For real x, use whatever domain you use for tetration. If *you* define tetration as valid for x>-2, what did you expect to happen when you put in x <= -2? The problem isn't with my formula, it's with your indecision on what the valid domain for x is. Use whatever domain you consider valid.

Moving along:

There are two main base conversion formulae for exponentiation for base a, given an exact solution for base b:

The first is a trivial restatement of the definition of log_b(z) as the inverse function of b^z. The second displays some "fundamental truth" about exponentiation that isn't obvious from looking solely at the first formula. It allows you to solve for arbitrary exponentiations of base a, having no knowledge of how to do so explicitly, but having knowledge of how to exponentiate base b, along with knowledge of the constant log_b(a).

There are two main change of base formulae for tetration:

In either case, if it makes you feel better, you can explicitly state that x is a real > -2, or x is an integer >= -1, or whatever. And I've already stated that a and b should be greater than eta, though as a tool for fractionally iterating logarithms, it has applications with bases between 1 and eta.

The first formula, again, is a trivial restatement of the definition of slog_b(x) as the inverse of b^^x. The second displays some fundamental truth about the relationship of tetration in various bases, which isn't at all obvious by looking solely at the first formula, and it also allows us solve tetration for base a when we have no knowledge of how to do so explicitly, so long as we know how to do so with base b, and we know the value of the constant mu_b(a).

For real numbers, my formula is valid, assuming you define tetration as iterated exponentials, with negative iterations equivalent to logarithms. I don't claim validity over complex numbers, mainly because the formula's very basis for convergence is the increasing modulus of the successive tetrations, and complex tetrations can cause the modulus to decrease, which invalidates the limit.

For real x, use whatever domain you use for tetration. If *you* define tetration as valid for x>-2, what did you expect to happen when you put in x <= -2? The problem isn't with my formula, it's with your indecision on what the valid domain for x is. Use whatever domain you consider valid.

Moving along:

There are two main base conversion formulae for exponentiation for base a, given an exact solution for base b:

The first is a trivial restatement of the definition of log_b(z) as the inverse function of b^z. The second displays some "fundamental truth" about exponentiation that isn't obvious from looking solely at the first formula.
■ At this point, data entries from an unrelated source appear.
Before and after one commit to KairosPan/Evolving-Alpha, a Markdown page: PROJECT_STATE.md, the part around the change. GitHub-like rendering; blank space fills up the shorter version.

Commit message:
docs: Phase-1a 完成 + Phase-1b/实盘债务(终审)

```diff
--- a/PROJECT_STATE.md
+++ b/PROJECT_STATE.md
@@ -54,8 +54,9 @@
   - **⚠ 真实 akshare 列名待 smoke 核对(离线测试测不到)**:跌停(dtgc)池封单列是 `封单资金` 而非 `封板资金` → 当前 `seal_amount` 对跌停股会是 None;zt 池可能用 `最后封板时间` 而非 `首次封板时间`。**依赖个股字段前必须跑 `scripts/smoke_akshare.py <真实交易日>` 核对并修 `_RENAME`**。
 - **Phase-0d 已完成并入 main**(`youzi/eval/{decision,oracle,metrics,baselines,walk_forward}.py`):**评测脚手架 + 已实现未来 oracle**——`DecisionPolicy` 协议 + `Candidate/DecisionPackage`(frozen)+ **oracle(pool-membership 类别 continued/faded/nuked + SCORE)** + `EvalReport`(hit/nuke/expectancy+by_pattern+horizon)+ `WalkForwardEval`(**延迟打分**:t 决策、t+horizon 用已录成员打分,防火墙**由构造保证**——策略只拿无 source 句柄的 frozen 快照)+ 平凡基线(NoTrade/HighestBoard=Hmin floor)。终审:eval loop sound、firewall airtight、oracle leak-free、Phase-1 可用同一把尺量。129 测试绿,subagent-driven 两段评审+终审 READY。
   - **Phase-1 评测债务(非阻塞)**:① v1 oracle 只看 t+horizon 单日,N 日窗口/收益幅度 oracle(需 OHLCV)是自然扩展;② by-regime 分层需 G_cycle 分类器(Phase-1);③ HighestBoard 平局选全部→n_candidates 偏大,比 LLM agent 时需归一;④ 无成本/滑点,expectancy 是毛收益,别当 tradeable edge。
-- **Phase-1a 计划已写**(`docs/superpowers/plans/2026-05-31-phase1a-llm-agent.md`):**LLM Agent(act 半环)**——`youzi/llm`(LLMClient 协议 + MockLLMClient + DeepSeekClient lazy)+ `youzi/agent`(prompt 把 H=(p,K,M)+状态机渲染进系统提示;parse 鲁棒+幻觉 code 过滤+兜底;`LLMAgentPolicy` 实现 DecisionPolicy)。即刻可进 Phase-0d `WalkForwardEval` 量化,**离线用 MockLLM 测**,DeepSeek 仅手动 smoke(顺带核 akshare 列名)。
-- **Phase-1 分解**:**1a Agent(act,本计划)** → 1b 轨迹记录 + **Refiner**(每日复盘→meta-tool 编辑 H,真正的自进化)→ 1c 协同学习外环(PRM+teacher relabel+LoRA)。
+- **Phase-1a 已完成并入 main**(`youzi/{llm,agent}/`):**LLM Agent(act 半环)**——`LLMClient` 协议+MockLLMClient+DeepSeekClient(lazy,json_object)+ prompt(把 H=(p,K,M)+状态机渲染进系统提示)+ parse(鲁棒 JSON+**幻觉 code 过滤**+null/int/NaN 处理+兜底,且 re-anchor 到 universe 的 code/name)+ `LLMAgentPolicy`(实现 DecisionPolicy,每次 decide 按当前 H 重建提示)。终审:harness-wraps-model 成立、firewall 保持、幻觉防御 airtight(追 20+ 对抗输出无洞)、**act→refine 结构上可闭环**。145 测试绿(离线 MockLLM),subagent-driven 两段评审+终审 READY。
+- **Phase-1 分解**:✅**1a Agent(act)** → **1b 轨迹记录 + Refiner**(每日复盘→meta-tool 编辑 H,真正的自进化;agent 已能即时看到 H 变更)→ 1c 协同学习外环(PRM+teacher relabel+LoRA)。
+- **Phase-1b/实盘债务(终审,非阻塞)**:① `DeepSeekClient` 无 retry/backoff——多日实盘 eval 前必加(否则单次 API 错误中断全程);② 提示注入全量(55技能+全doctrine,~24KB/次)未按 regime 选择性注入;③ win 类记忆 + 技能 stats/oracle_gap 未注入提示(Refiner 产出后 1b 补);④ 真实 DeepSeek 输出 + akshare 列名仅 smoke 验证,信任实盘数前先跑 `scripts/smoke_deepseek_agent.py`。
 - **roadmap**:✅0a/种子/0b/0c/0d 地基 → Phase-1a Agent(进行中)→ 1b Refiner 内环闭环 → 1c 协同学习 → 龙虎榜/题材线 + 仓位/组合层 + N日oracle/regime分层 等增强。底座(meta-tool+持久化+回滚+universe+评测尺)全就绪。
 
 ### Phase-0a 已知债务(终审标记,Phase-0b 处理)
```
It allows you to solve for arbitrary exponentiations of base a, having no knowledge of how to do so explicitly, but having knowledge of how to exponentiate base b, along with knowledge of the constant log_b(a).

There are two main change of base formulae for tetration:

In either case, if it makes you feel better, you can explicitly state that x is a real > -2, or x is an integer >= -1, or whatever. And I've already stated that a and b should be greater than eta, though as a tool for fractionally iterating logarithms, it has applications with bases between 1 and eta.

The first formula, again, is a trivial restatement of the definition of slog_b(x) as the inverse of b^^x. The second displays some fundamental truth about the relationship of tetration in various bases, which isn't at all obvious by looking solely at the first formula, and it also allows us solve tetration for base a when we have no knowledge of how to do so explicitly, so long as we know how to do so with base b, and we know the value of the constant mu_b(a).

~ Jay Daniel Fox